» WHAT THE TASK ASKS: Check each line of the records below for the word "fixation" and copy those where it appears.

Dataset excerpts:
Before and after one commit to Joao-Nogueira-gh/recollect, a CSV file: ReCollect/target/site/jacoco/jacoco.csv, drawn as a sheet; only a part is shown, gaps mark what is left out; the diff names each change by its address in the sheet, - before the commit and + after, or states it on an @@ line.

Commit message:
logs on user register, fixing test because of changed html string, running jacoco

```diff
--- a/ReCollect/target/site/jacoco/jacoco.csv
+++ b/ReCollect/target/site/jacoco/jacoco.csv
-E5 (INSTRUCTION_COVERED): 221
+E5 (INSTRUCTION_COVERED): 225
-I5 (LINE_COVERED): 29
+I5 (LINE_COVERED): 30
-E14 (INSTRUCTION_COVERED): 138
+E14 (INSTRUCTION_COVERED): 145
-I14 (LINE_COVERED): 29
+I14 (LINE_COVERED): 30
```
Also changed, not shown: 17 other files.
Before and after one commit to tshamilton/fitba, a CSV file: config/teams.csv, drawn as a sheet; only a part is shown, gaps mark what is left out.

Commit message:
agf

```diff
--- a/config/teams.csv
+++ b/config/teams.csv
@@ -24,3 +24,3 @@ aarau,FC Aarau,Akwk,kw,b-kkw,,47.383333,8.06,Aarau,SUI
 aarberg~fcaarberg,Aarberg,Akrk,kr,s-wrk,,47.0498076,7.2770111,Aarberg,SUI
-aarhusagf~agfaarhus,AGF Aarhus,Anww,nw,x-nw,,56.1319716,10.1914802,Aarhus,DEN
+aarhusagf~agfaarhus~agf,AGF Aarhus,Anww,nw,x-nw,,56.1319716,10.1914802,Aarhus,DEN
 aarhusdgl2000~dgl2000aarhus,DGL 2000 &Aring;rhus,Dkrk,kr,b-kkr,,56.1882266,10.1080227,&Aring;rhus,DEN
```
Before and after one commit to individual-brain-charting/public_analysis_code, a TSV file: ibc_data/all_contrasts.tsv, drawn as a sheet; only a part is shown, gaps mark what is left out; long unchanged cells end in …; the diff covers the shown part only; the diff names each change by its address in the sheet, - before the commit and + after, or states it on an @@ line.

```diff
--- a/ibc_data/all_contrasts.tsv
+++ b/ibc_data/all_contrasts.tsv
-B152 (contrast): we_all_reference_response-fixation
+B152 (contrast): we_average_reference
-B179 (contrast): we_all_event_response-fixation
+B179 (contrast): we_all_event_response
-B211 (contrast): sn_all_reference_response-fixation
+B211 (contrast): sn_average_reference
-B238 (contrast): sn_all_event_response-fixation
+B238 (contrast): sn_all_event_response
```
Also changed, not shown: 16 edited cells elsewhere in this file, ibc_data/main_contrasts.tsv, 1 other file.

» YOUR SOLUTION:
-B152 (contrast): we_all_reference_response-fixation
-B179 (contrast): we_all_event_response-fixation
-B211 (contrast): sn_all_reference_response-fixation
-B238 (contrast): sn_all_event_response-fixation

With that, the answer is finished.